About two weeks ago my Metal Lathe quit working.  Actually it was the motor.  When I turned it on it would only make a low hum as it tried to begin to turn over.  Something was seriously wrong with the motor after all these years.

My heart sank as the feeling of hopelessness flooded over me.  What am I to do?  I need the lathe and what it does for me now. In my production of some of the items that are in demand right now, Misty Hollow cannot have any down time!

On Tuesday I started working toward the possible repair of the electric motor. I removed it from the lathe and started to take it apart.  It is old and very dirty to say the least.  It has been ages since this has been looked at.  What am I going to do?

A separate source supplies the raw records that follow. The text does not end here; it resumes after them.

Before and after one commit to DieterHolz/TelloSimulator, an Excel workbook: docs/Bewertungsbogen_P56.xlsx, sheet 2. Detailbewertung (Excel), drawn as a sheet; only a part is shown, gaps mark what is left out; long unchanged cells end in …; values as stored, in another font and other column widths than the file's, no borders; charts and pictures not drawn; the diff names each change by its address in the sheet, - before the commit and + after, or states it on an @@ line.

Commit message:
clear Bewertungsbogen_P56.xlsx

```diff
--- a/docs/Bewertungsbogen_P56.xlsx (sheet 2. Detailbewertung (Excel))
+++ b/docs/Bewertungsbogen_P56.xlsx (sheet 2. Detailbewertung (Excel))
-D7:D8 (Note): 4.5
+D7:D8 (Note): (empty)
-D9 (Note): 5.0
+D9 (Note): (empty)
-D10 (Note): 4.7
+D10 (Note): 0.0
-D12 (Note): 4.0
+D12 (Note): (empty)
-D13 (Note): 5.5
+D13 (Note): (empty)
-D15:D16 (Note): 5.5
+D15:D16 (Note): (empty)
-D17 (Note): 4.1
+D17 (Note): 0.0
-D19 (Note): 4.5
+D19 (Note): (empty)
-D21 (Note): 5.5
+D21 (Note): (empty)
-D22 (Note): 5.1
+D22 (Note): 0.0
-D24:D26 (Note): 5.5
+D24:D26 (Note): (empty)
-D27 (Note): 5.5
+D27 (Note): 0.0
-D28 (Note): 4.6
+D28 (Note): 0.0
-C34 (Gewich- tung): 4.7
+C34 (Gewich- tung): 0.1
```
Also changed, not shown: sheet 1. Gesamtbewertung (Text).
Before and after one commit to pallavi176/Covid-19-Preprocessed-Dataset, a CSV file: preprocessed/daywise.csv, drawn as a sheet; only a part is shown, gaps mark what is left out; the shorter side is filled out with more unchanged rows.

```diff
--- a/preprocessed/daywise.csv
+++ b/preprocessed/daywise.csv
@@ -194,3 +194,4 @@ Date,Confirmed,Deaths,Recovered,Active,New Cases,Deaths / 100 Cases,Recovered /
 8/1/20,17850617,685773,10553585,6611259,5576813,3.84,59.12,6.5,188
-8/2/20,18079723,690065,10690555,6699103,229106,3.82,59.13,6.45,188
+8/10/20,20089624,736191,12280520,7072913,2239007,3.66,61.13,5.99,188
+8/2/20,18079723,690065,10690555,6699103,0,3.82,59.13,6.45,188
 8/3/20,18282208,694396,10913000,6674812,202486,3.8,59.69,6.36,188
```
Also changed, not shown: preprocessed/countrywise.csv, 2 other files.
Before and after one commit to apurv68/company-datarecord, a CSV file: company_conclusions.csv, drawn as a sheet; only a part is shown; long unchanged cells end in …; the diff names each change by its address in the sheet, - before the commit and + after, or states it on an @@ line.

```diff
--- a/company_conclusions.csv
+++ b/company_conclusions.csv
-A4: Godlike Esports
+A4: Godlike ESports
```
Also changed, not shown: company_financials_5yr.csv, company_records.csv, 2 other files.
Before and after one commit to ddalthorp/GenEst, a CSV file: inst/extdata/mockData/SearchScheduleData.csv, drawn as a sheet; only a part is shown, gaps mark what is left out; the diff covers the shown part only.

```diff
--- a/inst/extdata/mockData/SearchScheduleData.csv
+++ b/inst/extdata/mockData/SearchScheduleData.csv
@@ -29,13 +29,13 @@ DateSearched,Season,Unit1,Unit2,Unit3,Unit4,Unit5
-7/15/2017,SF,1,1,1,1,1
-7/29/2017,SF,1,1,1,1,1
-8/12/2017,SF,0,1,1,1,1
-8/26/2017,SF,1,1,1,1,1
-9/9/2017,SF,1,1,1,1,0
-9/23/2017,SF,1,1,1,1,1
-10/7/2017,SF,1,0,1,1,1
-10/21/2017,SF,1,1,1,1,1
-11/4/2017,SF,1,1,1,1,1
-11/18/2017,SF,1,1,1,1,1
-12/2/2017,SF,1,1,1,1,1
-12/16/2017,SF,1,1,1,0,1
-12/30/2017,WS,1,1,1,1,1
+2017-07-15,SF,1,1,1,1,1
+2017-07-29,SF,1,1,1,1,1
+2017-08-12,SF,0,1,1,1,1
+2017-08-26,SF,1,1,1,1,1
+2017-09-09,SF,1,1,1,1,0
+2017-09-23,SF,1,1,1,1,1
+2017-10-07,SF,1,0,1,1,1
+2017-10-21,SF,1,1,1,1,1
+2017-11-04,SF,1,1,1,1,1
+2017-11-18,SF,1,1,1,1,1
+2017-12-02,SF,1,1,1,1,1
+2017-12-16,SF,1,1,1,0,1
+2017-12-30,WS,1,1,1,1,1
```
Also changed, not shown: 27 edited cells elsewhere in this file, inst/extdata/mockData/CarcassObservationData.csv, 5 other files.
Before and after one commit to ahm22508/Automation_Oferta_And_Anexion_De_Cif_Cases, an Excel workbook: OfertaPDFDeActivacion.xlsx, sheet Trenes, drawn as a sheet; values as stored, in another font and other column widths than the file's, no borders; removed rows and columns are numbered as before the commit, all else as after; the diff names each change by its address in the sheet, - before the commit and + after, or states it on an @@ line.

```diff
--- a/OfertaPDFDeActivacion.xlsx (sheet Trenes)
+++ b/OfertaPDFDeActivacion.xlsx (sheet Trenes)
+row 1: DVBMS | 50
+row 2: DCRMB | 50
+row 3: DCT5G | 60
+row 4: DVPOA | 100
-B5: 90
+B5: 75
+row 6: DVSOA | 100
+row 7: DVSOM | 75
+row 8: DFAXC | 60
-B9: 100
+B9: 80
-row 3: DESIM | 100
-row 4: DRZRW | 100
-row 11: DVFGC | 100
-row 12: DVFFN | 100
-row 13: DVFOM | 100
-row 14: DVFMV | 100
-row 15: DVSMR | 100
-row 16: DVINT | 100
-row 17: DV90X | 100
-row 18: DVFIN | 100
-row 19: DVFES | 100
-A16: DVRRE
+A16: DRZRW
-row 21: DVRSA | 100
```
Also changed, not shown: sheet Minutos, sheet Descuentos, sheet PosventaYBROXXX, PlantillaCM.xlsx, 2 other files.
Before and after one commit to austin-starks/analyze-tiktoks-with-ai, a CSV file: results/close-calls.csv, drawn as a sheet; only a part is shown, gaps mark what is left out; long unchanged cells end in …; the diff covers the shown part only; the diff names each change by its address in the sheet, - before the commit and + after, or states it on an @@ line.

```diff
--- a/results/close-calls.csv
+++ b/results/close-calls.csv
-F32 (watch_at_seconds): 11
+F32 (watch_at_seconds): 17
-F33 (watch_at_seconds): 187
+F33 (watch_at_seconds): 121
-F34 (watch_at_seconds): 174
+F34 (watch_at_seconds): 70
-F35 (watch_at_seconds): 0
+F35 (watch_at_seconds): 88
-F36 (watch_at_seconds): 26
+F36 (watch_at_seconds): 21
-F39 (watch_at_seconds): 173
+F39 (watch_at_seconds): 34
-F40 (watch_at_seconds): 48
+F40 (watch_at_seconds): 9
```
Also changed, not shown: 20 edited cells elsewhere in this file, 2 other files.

I should tell you this part first. The lathe is something that you turn metal parts on but you can also use it to make wooden parts as well.  Things like chair legs or table legs and even wooden bowls.

The lathe is not new. I inherited it when my Dad passed away in 1987.

He bought the lathe in 1943, a year before I was born.

It is an Atlas Lathe with a 10 inch chuck and a 46 inch bed for those that understand that lingo.

Whoa!  The motor is 69 years old or more – likely closer to 72 or 76 years old. It was bought in 1943 but likely produced a few years before the small garage in Lang, Saskatchewan purchased it to work on the farm machinery. My dad was working for that garage as a mechanic. The lathe was too small to do the larger tasks that it was needed for.  So my dad stepped forward and bought the lathe from the owner.

When I was presented with the lathe in 1987 I moved it in a small trailer from Regina, Saskatchewan to Scarborough, Ontario.  Then we moved it from Scarborough to Yorkton, Saskatchewan.  After that it moved with us to Regina, Saskatchewan.  Following the stint in Regina it went across Canada again to Peterborough, Ontario where it has worked hard for the last 14 years.

The original move to Lang, then Milestone, and then Regina Saskatchewan had taken place after it had arrived from Illinois where it was made those many years ago.

I doubt that there is any lathe, anywhere that has traveled any more than this one… and to top it off it is now very old.  Talk about an active senior citizen that weighs about 300 pounds!!!

As I pulled the motor apart it was clear that the dirt built up after all these years was the issue.  It so caked with dust and grime that the working parts were not doing what they should do.

In lower technical language I can tell you that this kind of one phase induction motor starts with a starting winding and then switches over to the running winding. The initial start is done by a zap from a capacitor.  And it all happens when the power flows through the starting switch which makes the starting winding send the armature in a certain direction either Clockwise or Counter Clockwise – depending on which way you position the drum switch… Forward or Reverse.

Did you get all that?  I learned all that when I worked with my dad rewinding and repairing electric motors at his Lincoln Motor Repair shop that he launched later in his life.

Knowing this stuff has come in handy over the years.  And when I ran into trouble with a motor on one of our appliances I would call my dad for advice, or parts or whatever I needed to repair the electric motor.

My father had given me the most valuable thing he could have. He gave me some of his knowledge and ability to repair things.  He gave me the best.

It was amazing to have him around in person or by telephone.  One quick call and he had an answer.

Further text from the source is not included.